TASK DIRECTIONS: Search the records for the string "shown", then copy each line that has it.

DATA SUPPLIED:
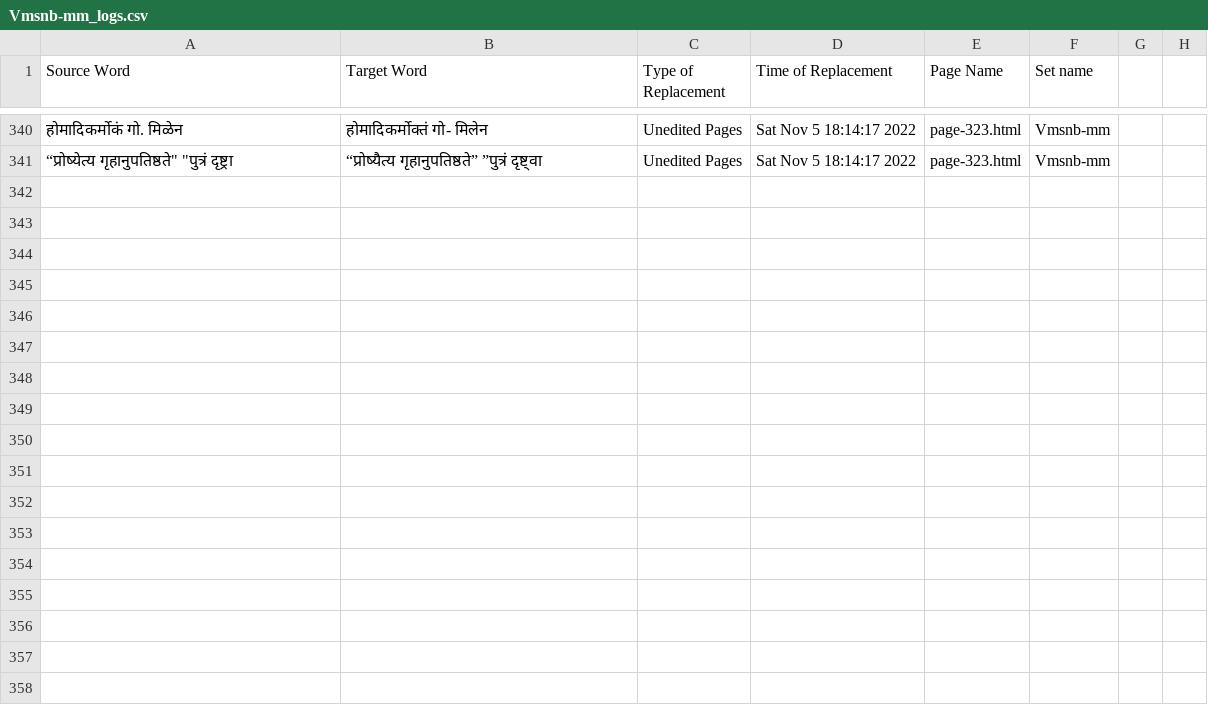
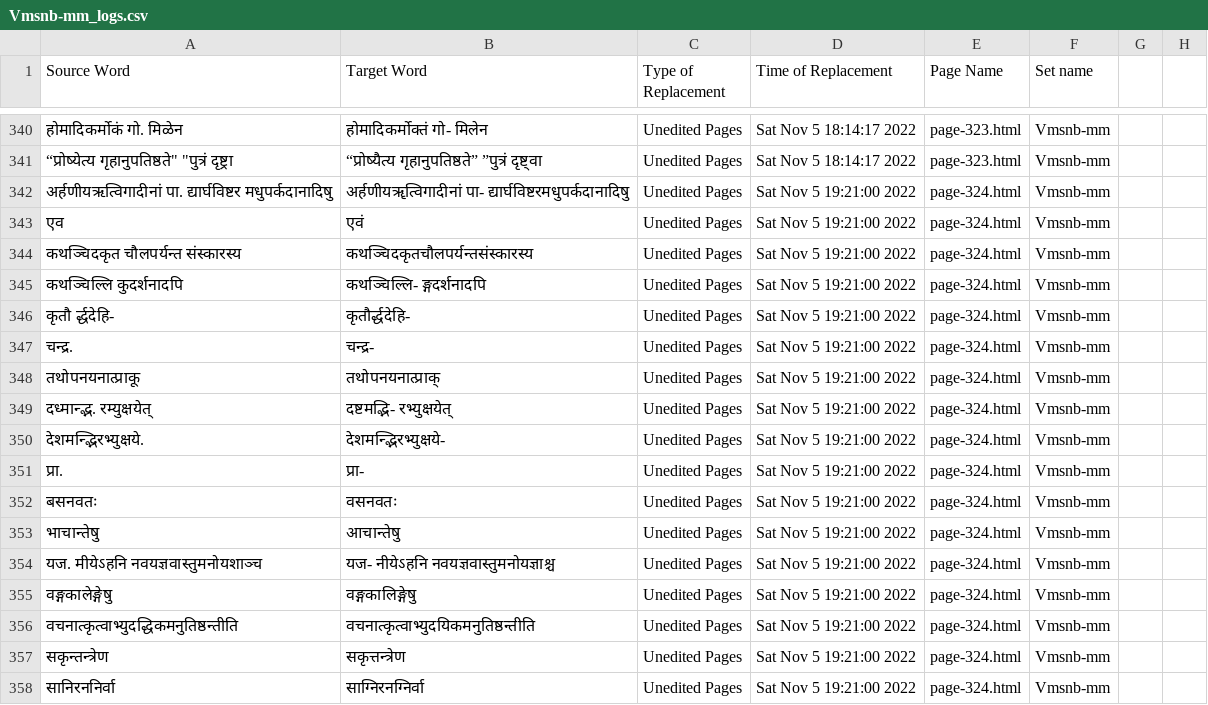
Before and after one commit to TeamOCR-IITB/Vmsnb-mm, a CSV file: Vmsnb-mm_logs.csv, drawn as a sheet; only a part is shown, gaps mark what is left out; the diff names each change by its address in the sheet, - before the commit and + after, or states it on an @@ line.

```diff
--- a/Vmsnb-mm_logs.csv
+++ b/Vmsnb-mm_logs.csv
+row 342: अर्हणीयऋत्विगादीनां पा. द्यार्घविष्टर मधुपर्कदानादिषु | अर्हणीयॠत्विगादीनां पा- द्यार्घविष्टरमधुपर्कदानादिषु | Unedited Pages | Sat Nov 5 19:21:00 2022 | page-324.html | Vmsnb-mm
+row 343: एव | एवं | Unedited Pages | Sat Nov 5 19:21:00 2022 | page-324.html | Vmsnb-mm
+row 344: कथञ्चिदकृत चौलपर्यन्त संस्कारस्य | कथञ्चिदकृतचौलपर्यन्तसंस्कारस्य | Unedited Pages | Sat Nov 5 19:21:00 2022 | page-324.html | Vmsnb-mm
+row 345: कथञ्चिल्लि कुदर्शनादपि | कथञ्चिल्लि- ङ्गदर्शनादपि | Unedited Pages | Sat Nov 5 19:21:00 2022 | page-324.html | Vmsnb-mm
+row 346: कृतौ र्द्धदेहि- | कृतौर्द्धदेहि- | Unedited Pages | Sat Nov 5 19:21:00 2022 | page-324.html | Vmsnb-mm
+row 347: चन्द्र. | चन्द्र- | Unedited Pages | Sat Nov 5 19:21:00 2022 | page-324.html | Vmsnb-mm
+row 348: तथोपनयनात्प्राकू | तथोपनयनात्प्राक् | Unedited Pages | Sat Nov 5 19:21:00 2022 | page-324.html | Vmsnb-mm
+row 349: दध्मान्द्भ. रम्युक्षयेत् | दष्टमद्भि- रभ्युक्षयेत् | Unedited Pages | Sat Nov 5 19:21:00 2022 | page-324.html | Vmsnb-mm
+row 350: देशमन्द्भिरभ्युक्षये. | देशमन्द्भिरभ्युक्षये- | Unedited Pages | Sat Nov 5 19:21:00 2022 | page-324.html | Vmsnb-mm
+row 351: प्रा. | प्रा- | Unedited Pages | Sat Nov 5 19:21:00 2022 | page-324.html | Vmsnb-mm
+row 352: बसनवतः | वसनवतः | Unedited Pages | Sat Nov 5 19:21:00 2022 | page-324.html | Vmsnb-mm
+row 353: भाचान्तेषु | आचान्तेषु | Unedited Pages | Sat Nov 5 19:21:00 2022 | page-324.html | Vmsnb-mm
+row 354: यज. मीयेऽहनि नवयज्ञवास्तुमनोयशाञ्च | यज- नीयेऽहनि नवयज्ञवास्तुमनोयज्ञाश्च | Unedited Pages | Sat Nov 5 19:21:00 2022 | page-324.html | Vmsnb-mm
+row 355: वङ्गकालेङ्गेषु | वङ्गकालिङ्गेषु | Unedited Pages | Sat Nov 5 19:21:00 2022 | page-324.html | Vmsnb-mm
+row 356: वचनात्कृत्वाभ्युदद्धिकमनुतिष्ठन्तीति | वचनात्कृत्वाभ्युदयिकमनुतिष्ठन्तीति | Unedited Pages | Sat Nov 5 19:21:00 2022 | page-324.html | Vmsnb-mm
+row 357: सकृन्तन्त्रेण | सकृत्तन्त्रेण | Unedited Pages | Sat Nov 5 19:21:00 2022 | page-324.html | Vmsnb-mm
+row 358: सानिरननिर्वा | साग्निरनग्निर्वा | Unedited Pages | Sat Nov 5 19:21:00 2022 | page-324.html | Vmsnb-mm
```
Also changed, not shown: Comments/AverageAccuracies.csv, 47 other files.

RESULT FOR THIS EXERCISE:
Before and after one commit to TeamOCR-IITB/Vmsnb-mm, a CSV file: Vmsnb-mm_logs.csv, drawn as a sheet; only a part is shown, gaps mark what is left out; the diff names each change by its address in the sheet, - before the commit and + after, or states it on an @@ line.
Also changed, not shown: Comments/AverageAccuracies.csv, 47 other files.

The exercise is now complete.